Camulogène Rix
09-28-2016, 07:37 PM
What is your opinion about the "The Celts" by Alice Roberts (BBC). I came upon it in my favourite English bookshop in Paris but I may be disappointed if I compare it with Jean's lattest book upon this subject.

Heber
09-28-2016, 07:54 PM
What is your opinion about the "The Celts" by Alice Roberts (BBC). I came upon it in my favourite English bookshop in Paris but I may be disappointed if I compare it with Jean's lattest book upon this subject.

In her own words:

https://youtu.be/qrlqhRmYuJY

And other interesting programs on the Celts:

https://youtu.be/brxu_h_pzBg

https://youtu.be/awzXYvvQ7MU

https://youtu.be/XS7OmcX3uRA

Saetro
09-28-2016, 08:59 PM
What is your opinion about the "The Celts" by Alice Roberts (BBC). I came upon it in my favourite English bookshop in Paris but I may be disappointed if I compare it with Jean's lattest book upon this subject.

They have just showed the series down here in Australia.
Not bad, especially on the early stuff, but inevitably there are some omissions, simplifications and generalisations.
(The Eagle of the Ninth never happened, in their version.)
Limited time requires choices.
Some of the most fascinating discussions in this forum have been on Celts in Spain. Almost nothing from this series on that.
And nothing on the Picts.
Then, in the last five minutes of the final program, came a series of statements that need not to be listened to.
They over simplified, misstated and pandered to people's preconceptions.

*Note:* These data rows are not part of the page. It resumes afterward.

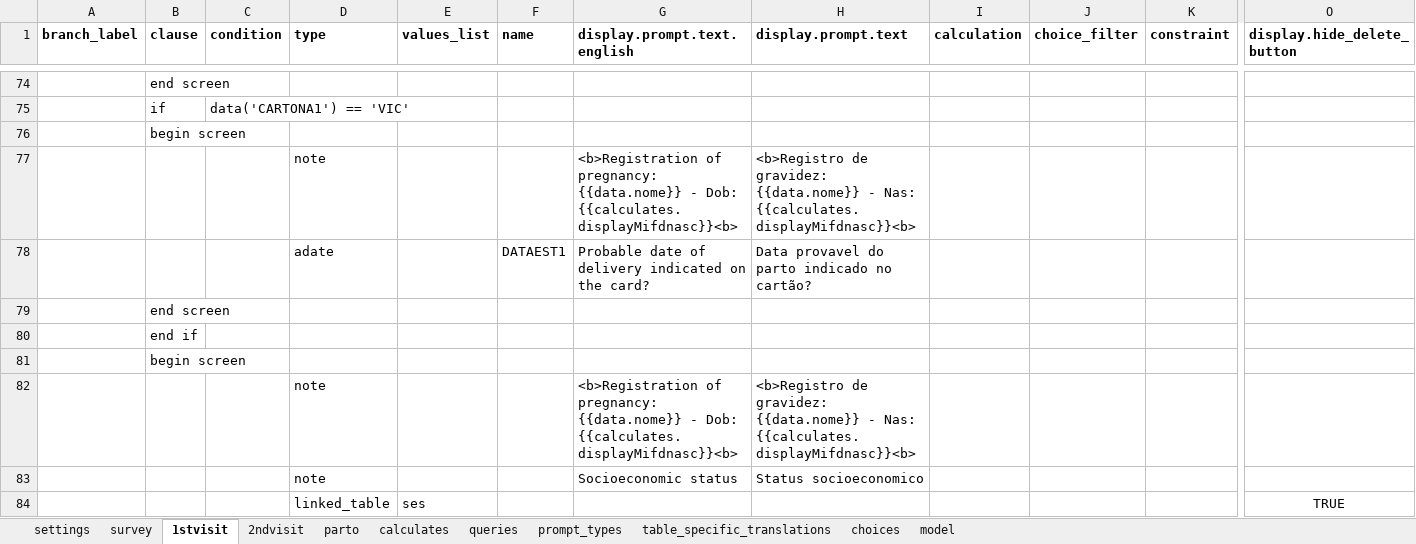
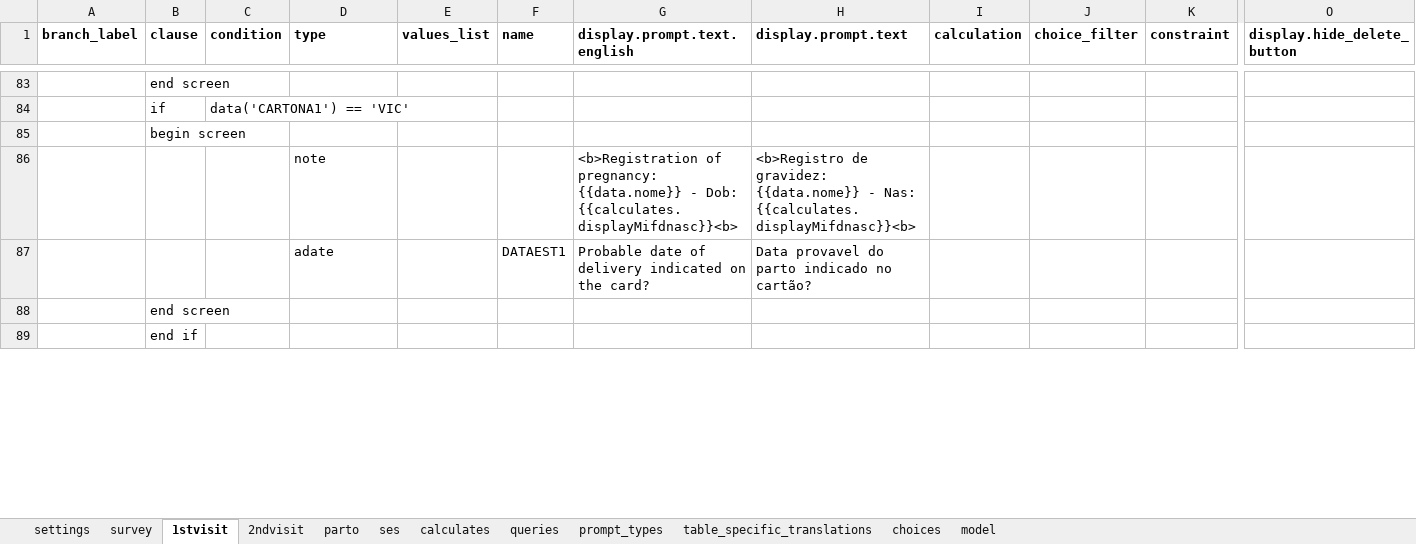
Before and after one commit to BandimHealthProject/freebase, an Excel workbook: app/config/tables/GRAVIDA/forms/GRAVIDA/GRAVIDA.xlsx, sheet 1stvisit, drawn as a sheet; only a part is shown, gaps mark what is left out; values as stored, in another font and other column widths than the file's, no borders; removed rows and columns are numbered as before the commit, all else as after; rows hold the shown columns only; the diff covers the shown part only; the diff names each change by its address in the sheet, - before the commit and + after, or states it on an @@ line.

```diff
--- a/app/config/tables/GRAVIDA/forms/GRAVIDA/GRAVIDA.xlsx (sheet 1stvisit)
+++ b/app/config/tables/GRAVIDA/forms/GRAVIDA/GRAVIDA.xlsx (sheet 1stvisit)
+sheet tab: ses
-row 81:  | begin screen
-row 82:  |  |  | note |  |  | <b>Registration of pregnancy: {{data.nome}} - Dob: {{calculates.displayMifdnasc}}<b> | <b>Registro de gravidez: {{data.nome}} - Nas: {{calculates.displayMifdnasc}}<b>
-row 83:  |  |  | note |  |  | Socioeconomic status | Status socioeconomico
-row 84:  |  |  | linked_table | ses |  |  |  |  |  |  | TRUE
```
Also changed, not shown: 11 added rows and 14 edited cells elsewhere in this sheet, sheet parto, sheet model, sheet choices, sheet 2ndvisit, sheet queries, app/config/tables/CRIANCA/forms/CRIANCA/CRIANCA.xlsx, app/config/tables/CRIANCA_HOSP/forms/CRIANCA_HOSP/CRIANCA_HOSP.xlsx, 22 other files.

But, all up, it included much recent scholarship and was better than most documentaries on ancient cultures.
And the objects!
Watch it for them and some reconstructed villages/forts.

Heber
09-30-2016, 06:12 PM
O' Brien, W. 2016.
Language shift and political context in Bronze Age Ireland: some implications of hill fort chronology.

11895

11897

https://www.academia.edu/28822424/O_Brien_W._2016._Language_shift_and_political_cont ext_in_Bronze_Age_Ireland_some_implications_of_hil l_fort_chronology

Heber
10-31-2016, 07:30 PM
Common Ground and Progress on the Celtic of the South- western (SW) Inscriptions
John Koch

DRAFT
22 October 2016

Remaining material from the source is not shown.